I’m not complaining, mind you. My wife is, but I’m not. I prefer cool weather (although the daily rain is beginning to get a little stale). This stuff definitely makes photography easier, at least with respect to dynamic range. If you don’t mind getting a little wet, anytime of day is a good time. There is no harsh light and no sun induced shadows to contend with. And if you happen to find yourself at a place like Taughannock Falls, there are very few people to get in the way! On a bright sunny summer day, this spot would be crawling with people, all trying to take a picture of the falls even though the afternoon sun would literally be in their faces.
I guess that makes photography sort of like fishing. If you want the best chance of “catching” something, don’t go when the weather is absolutely great for a picnic. Go when everybody else is at home in front of the TV because the weather sucks.
Not to mention the fact that anyone currently sitting at home in front of the TV has got to be getting just a little tired of hearing about Michael Jackson.
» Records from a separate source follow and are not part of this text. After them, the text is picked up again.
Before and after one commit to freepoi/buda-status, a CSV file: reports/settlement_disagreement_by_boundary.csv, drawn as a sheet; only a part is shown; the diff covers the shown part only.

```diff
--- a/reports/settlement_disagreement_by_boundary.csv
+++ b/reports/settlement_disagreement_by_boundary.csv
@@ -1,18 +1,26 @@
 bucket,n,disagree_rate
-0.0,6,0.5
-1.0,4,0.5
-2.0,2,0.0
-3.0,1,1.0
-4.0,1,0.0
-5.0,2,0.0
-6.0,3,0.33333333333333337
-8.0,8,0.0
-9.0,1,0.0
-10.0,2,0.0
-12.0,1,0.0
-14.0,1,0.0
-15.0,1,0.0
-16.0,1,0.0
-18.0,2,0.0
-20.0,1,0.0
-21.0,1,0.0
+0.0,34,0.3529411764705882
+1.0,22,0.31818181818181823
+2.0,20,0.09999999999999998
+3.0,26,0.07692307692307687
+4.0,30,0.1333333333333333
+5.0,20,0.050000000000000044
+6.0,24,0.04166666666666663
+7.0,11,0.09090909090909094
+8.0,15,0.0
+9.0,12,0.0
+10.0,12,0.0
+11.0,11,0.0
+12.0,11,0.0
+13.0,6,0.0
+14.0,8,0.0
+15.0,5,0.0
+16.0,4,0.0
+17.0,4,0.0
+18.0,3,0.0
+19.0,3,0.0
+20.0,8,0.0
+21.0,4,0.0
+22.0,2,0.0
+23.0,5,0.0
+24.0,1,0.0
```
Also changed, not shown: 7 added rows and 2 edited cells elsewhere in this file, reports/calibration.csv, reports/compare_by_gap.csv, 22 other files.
So you get to avoid that, too. Heck, Popes and Presidents don’t get this kind of coverage when they die. I’m not denigrating the guy – I liked him too. The “Thriller” album was an absolute gem. But saying things like “he changed the world” (Al Sharpton) is silly. And was he the “best ever” entertainer? I don’t think so. He might not even make the top 10. The Beatles have to be at the top of the heap, followed by people like Frank Sinatra, Elvis Presley, Johnny Cash, Sammy Davis, Jr., Bob Dylan, and a few others.
Call me a cynic, but I think all of this soap opera is designed to accomplish one thing and one thing only – to generate revenue for years to come. First you create the myth, then you sell it. It’s American capitalism at its best.
All of which, of course, has nothing to do with photography. Sorry for the tangential editorial. But with all the real problems we face (two wars, health care, unemployment, global warming, etc.), it bugs the hell out of me that even “news” channels like MSNBC spend most of their time talking about who’s going to get custody of the kids, who is in the will and who isn’t, and what drugs he might have been taking when he died. I mean, who cares?